Ignition Interlock Limited Driving Permit Option
For drivers 21 and older arrested for DUI in Georgia who refuse the state implied consent test, there is an ignition interlock limited driving permit option available during your 1 year hard suspension. This allows those who do not want to contest the ALS hearing but still need to drive for work or other essential purposes to legally operate their vehicle, as long as they have an ignition interlock device (IID) installed - which you must personally pay for and maintain. The device requires the driver to pass a breathalyzer test before starting their car, ensuring they are not under the influence of alcohol. While it may seem like a burden to have to install this equipment, it is a small price to pay for the ability to continue to drive legally. However, if your underlying DUI is thrown out prior to the 1 year of hard suspension passing, you still have to keep your IID for the full year - you do not get to have your license fully reinstated until that year has passed. Therefore, if you find yourself in this situation, it is important to consider this option but speak with an experienced DUI attorney to determine the best course of action before making that move.
How to Get a Permit if You Took the State Test (ALS consent)
Getting a limited driving permit after a first DUI arrest in Georgia can be a daunting task, but it's important to know that it's possible. If you complied with the state test when asked during your arrest, you can request an ALS limited driving permit in-person at the DDS for a fee of $25, valid for one year. This permit will allow you to drive to work, school, court, and medical appointments only while your license is suspended. Keep in mind that this type of permit is only available to Georgia drivers who have received their first DUI within the past five years. Be sure to gather all necessary documents and follow the proper steps to acquire your permit and get back on track.
How We Can Help

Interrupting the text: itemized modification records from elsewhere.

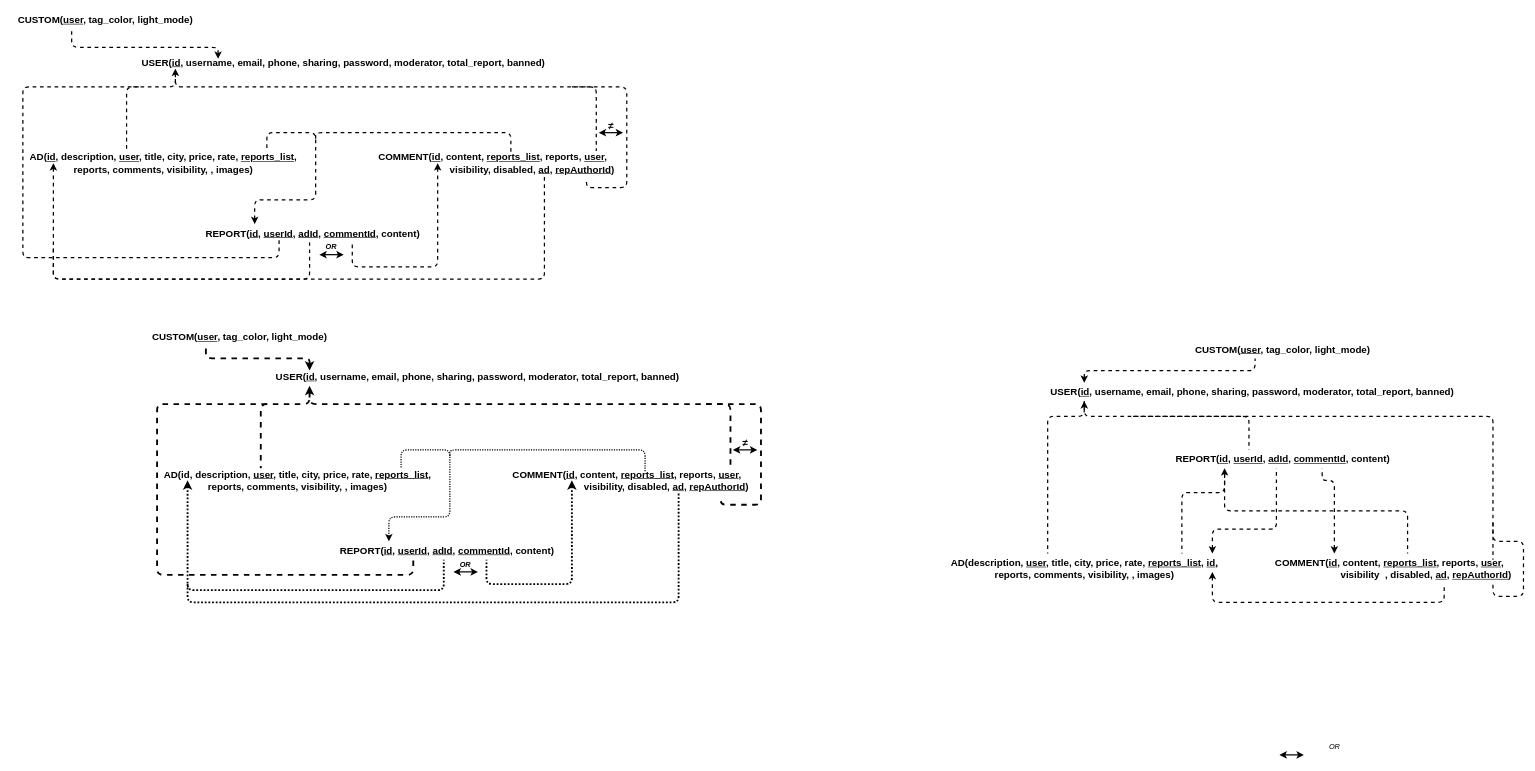
Before: page "Relationnel" (2 of 2) of other/schemas/schemas.drawio in GaecKo/LocaWeb, a draw.io diagram. Source tidied: cells renumbered, new cells numbered last; positions are measured from the earlier drawing's top-left corner, leaving out a move shared by most shapes. Both pictures are drawn from the tidied source at 61%, with x=0, y=0 at pixel (10, 10).
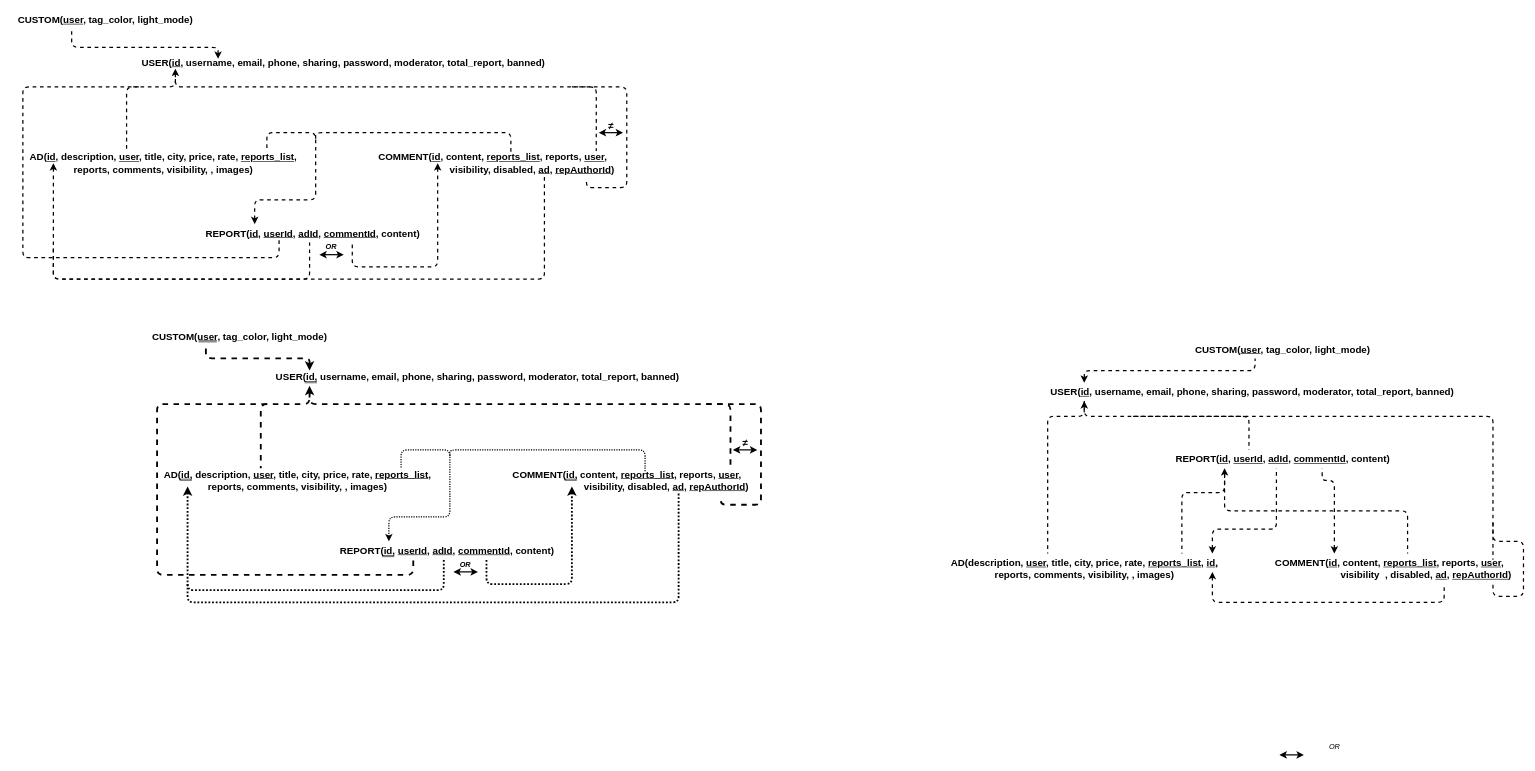
The same page after the edit.

Commit message:
I think it's finished :)))

Diff of the diagram source:
```diff
@@
-    <mxCell id="39" value="&lt;font style=&quot;font-size: 16px;&quot;&gt;&lt;b&gt;USER(&lt;u&gt;id&lt;/u&gt;, username, email, phone, sharing, password, moderator, total_report, banned)&lt;br&gt;&lt;/b&gt;&lt;/font&gt;" style="text;html=1;align=center;verticalAlign=middle;strokeColor=none;fillColor=none;" parent="1" vertex="1">
-      <mxGeometry x="420" y="585" width="690" height="30" as="geometry" />
+    <mxCell id="39" value="&lt;font style=&quot;font-size: 16px;&quot;&gt;&lt;b&gt;USER(id, username, email, phone, sharing, password, moderator, total_report, banned)&lt;br&gt;&lt;/b&gt;&lt;/font&gt;" style="text;html=1;align=center;verticalAlign=middle;strokeColor=none;fillColor=none;" parent="1" vertex="1">
+      <mxGeometry x="425" y="585" width="680" height="30" as="geometry" />
     </mxCell>
-    <mxCell id="40" value="&lt;font style=&quot;font-size: 16px;&quot;&gt;&lt;b&gt;CUSTOM(&lt;u&gt;user&lt;/u&gt;, tag_color, light_mode)&lt;/b&gt;&lt;/font&gt;" style="text;html=1;align=center;verticalAlign=middle;strokeColor=none;fillColor=none;" parent="1" vertex="1">
+    <mxCell id="40" value="&lt;font style=&quot;font-size: 16px;&quot;&gt;&lt;b&gt;CUSTOM(user, tag_color, light_mode)&lt;/b&gt;&lt;/font&gt;" style="text;html=1;align=center;verticalAlign=middle;strokeColor=none;fillColor=none;" parent="1" vertex="1">
       <mxGeometry x="220" y="520" width="310" height="30" as="geometry" />
     </mxCell>
@@
-    <mxCell id="42" value="&lt;font style=&quot;font-size: 16px;&quot;&gt;&lt;b&gt;REPORT(&lt;u&gt;id&lt;/u&gt;, &lt;u&gt;userId&lt;/u&gt;, &lt;u&gt;adId&lt;/u&gt;,&lt;/b&gt;&lt;b&gt; &lt;u&gt;commentId&lt;/u&gt;,&lt;/b&gt;&lt;b&gt; content)&lt;/b&gt;&lt;/font&gt;" style="text;html=1;align=center;verticalAlign=middle;strokeColor=none;fillColor=none;" parent="1" vertex="1">
+    <mxCell id="42" value="&lt;font style=&quot;font-size: 16px;&quot;&gt;&lt;b&gt;REPORT(id, &lt;u&gt;userId&lt;/u&gt;, &lt;u&gt;adId&lt;/u&gt;,&lt;/b&gt;&lt;b&gt; &lt;u&gt;commentId&lt;/u&gt;,&lt;/b&gt;&lt;b&gt; content)&lt;/b&gt;&lt;/font&gt;" style="text;html=1;align=center;verticalAlign=middle;strokeColor=none;fillColor=none;" parent="1" vertex="1">
       <mxGeometry x="530" y="870" width="370" height="30" as="geometry" />
     </mxCell>
-    <mxCell id="43" value="&lt;div style=&quot;font-size: 16px;&quot;&gt;&lt;font style=&quot;font-size: 16px;&quot;&gt;&lt;b&gt;COMMENT(&lt;u&gt;id&lt;/u&gt;, content, &lt;u&gt;reports_list&lt;/u&gt;, reports, &lt;u&gt;user&lt;/u&gt;, &lt;br&gt;&lt;/b&gt;&lt;/font&gt;&lt;/div&gt;&lt;div style=&quot;font-size: 16px;&quot;&gt;&lt;font style=&quot;font-size: 16px;&quot;&gt;&lt;b&gt;&amp;nbsp;&amp;nbsp;&amp;nbsp;&amp;nbsp;&amp;nbsp;&amp;nbsp;&amp;nbsp;&amp;nbsp;&amp;nbsp;&amp;nbsp;&amp;nbsp;&amp;nbsp;&amp;nbsp;&amp;nbsp;&amp;nbsp;&amp;nbsp;&amp;nbsp;&amp;nbsp;&amp;nbsp;&amp;nbsp;&amp;nbsp;&amp;nbsp;&amp;nbsp;&amp;nbsp;&amp;nbsp;&amp;nbsp;&amp;nbsp;&amp;nbsp; visibility, disabled, &lt;u&gt;ad&lt;/u&gt;, &lt;u&gt;repAuthorId&lt;/u&gt;)&lt;/b&gt;&lt;/font&gt;&lt;/div&gt;" style="text;html=1;align=center;verticalAlign=middle;strokeColor=none;fillColor=none;" parent="1" vertex="1">
+    <mxCell id="43" value="&lt;div style=&quot;font-size: 16px;&quot;&gt;&lt;font style=&quot;font-size: 16px;&quot;&gt;&lt;b&gt;COMMENT(id, content, &lt;u&gt;reports_list&lt;/u&gt;, reports, &lt;u&gt;user&lt;/u&gt;, &lt;br&gt;&lt;/b&gt;&lt;/font&gt;&lt;/div&gt;&lt;div style=&quot;font-size: 16px;&quot;&gt;&lt;font style=&quot;font-size: 16px;&quot;&gt;&lt;b&gt;&amp;nbsp;&amp;nbsp;&amp;nbsp;&amp;nbsp;&amp;nbsp;&amp;nbsp;&amp;nbsp;&amp;nbsp;&amp;nbsp;&amp;nbsp;&amp;nbsp;&amp;nbsp;&amp;nbsp;&amp;nbsp;&amp;nbsp;&amp;nbsp;&amp;nbsp;&amp;nbsp;&amp;nbsp;&amp;nbsp;&amp;nbsp;&amp;nbsp;&amp;nbsp;&amp;nbsp;&amp;nbsp;&amp;nbsp;&amp;nbsp;&amp;nbsp; visibility, disabled, &lt;u&gt;ad&lt;/u&gt;, &lt;u&gt;repAuthorId&lt;/u&gt;)&lt;/b&gt;&lt;/font&gt;&lt;/div&gt;" style="text;html=1;align=center;verticalAlign=middle;strokeColor=none;fillColor=none;" parent="1" vertex="1">
       <mxGeometry x="800" y="745" width="420" height="50" as="geometry" />
     </mxCell>
@@
     <mxCell id="49" style="edgeStyle=orthogonalEdgeStyle;rounded=1;orthogonalLoop=1;jettySize=auto;html=1;strokeWidth=3;endArrow=none;endFill=0;startArrow=classic;startFill=1;dashed=1;dashPattern=1 1;" parent="1" edge="1">
       <mxGeometry relative="1" as="geometry">
-        <mxPoint x="290" y="770" as="sourcePoint" />
+        <mxPoint x="290" y="780" as="sourcePoint" />
         <mxPoint x="710" y="900" as="targetPoint" />
         <Array as="points">
           <mxPoint x="290" y="950" />
           <mxPoint x="710" y="950" />
         </Array>
       </mxGeometry>
     </mxCell>
     <mxCell id="50" style="edgeStyle=orthogonalEdgeStyle;rounded=1;orthogonalLoop=1;jettySize=auto;html=1;strokeWidth=3;endArrow=none;endFill=0;startArrow=classic;startFill=1;dashed=1;dashPattern=1 1;" parent="1" edge="1">
       <mxGeometry relative="1" as="geometry">
-        <mxPoint x="920" y="770" as="sourcePoint" />
+        <mxPoint x="920" y="780" as="sourcePoint" />
         <mxPoint x="780" y="900" as="targetPoint" />
         <Array as="points">
           <mxPoint x="920" y="940" />
           <mxPoint x="780" y="940" />
         </Array>
       </mxGeometry>
     </mxCell>
@@
+    <mxCell id="57" style="shape=link;html=1;rounded=0;strokeWidth=1;fontSize=12;startFill=1;endArrow=none;endFill=0;width=2;" parent="1" edge="1">
+      <mxGeometry relative="1" as="geometry">
+        <mxPoint x="277" y="768.9" as="sourcePoint" />
+        <mxPoint x="297" y="768.9" as="targetPoint" />
+      </mxGeometry>
+    </mxCell>
+    <mxCell id="58" style="shape=link;html=1;rounded=0;strokeWidth=1;fontSize=12;startFill=1;endArrow=none;endFill=0;width=2;" parent="1" edge="1">
+      <mxGeometry relative="1" as="geometry">
+        <mxPoint x="609" y="894" as="sourcePoint" />
+        <mxPoint x="629" y="894" as="targetPoint" />
+      </mxGeometry>
+    </mxCell>
+    <mxCell id="59" style="shape=link;html=1;rounded=0;strokeWidth=1;fontSize=12;startFill=1;endArrow=none;endFill=0;width=2;" parent="1" edge="1">
+      <mxGeometry relative="1" as="geometry">
+        <mxPoint x="908" y="768.9" as="sourcePoint" />
+        <mxPoint x="928" y="768.9" as="targetPoint" />
+      </mxGeometry>
+    </mxCell>
+    <mxCell id="60" style="shape=link;html=1;rounded=0;strokeWidth=1;fontSize=12;startFill=1;endArrow=none;endFill=0;width=2;" parent="1" edge="1">
+      <mxGeometry relative="1" as="geometry">
+        <mxPoint x="482" y="609" as="sourcePoint" />
+        <mxPoint x="502" y="609" as="targetPoint" />
+      </mxGeometry>
+    </mxCell>
+    <mxCell id="61" style="shape=link;html=1;rounded=0;strokeWidth=1;fontSize=12;startFill=1;endArrow=none;endFill=0;width=2;" parent="1" edge="1">
+      <mxGeometry relative="1" as="geometry">
+        <mxPoint x="308" y="542" as="sourcePoint" />
+        <mxPoint x="338" y="542" as="targetPoint" />
+      </mxGeometry>
+    </mxCell>
```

Facing a DUI and ALS hearing is a stressful and overwhelming experience that can lead to negative consequences in your personal and professional life. Here at Your Law Firm, we understand the importance of protecting your rights and fighting for your future. Our experienced team will advise you on the best strategy for your situation, whether it is contesting the hearing or getting the ignition interlock limited driving permit. If you choose to proceed with the ALS hearing, we will fight for you at the administrative hearing and ensure that your voice is heard. You can count on us to provide you with the guidance and support you need during this difficult time. Let us help you navigate through this legal process and move forward with confidence.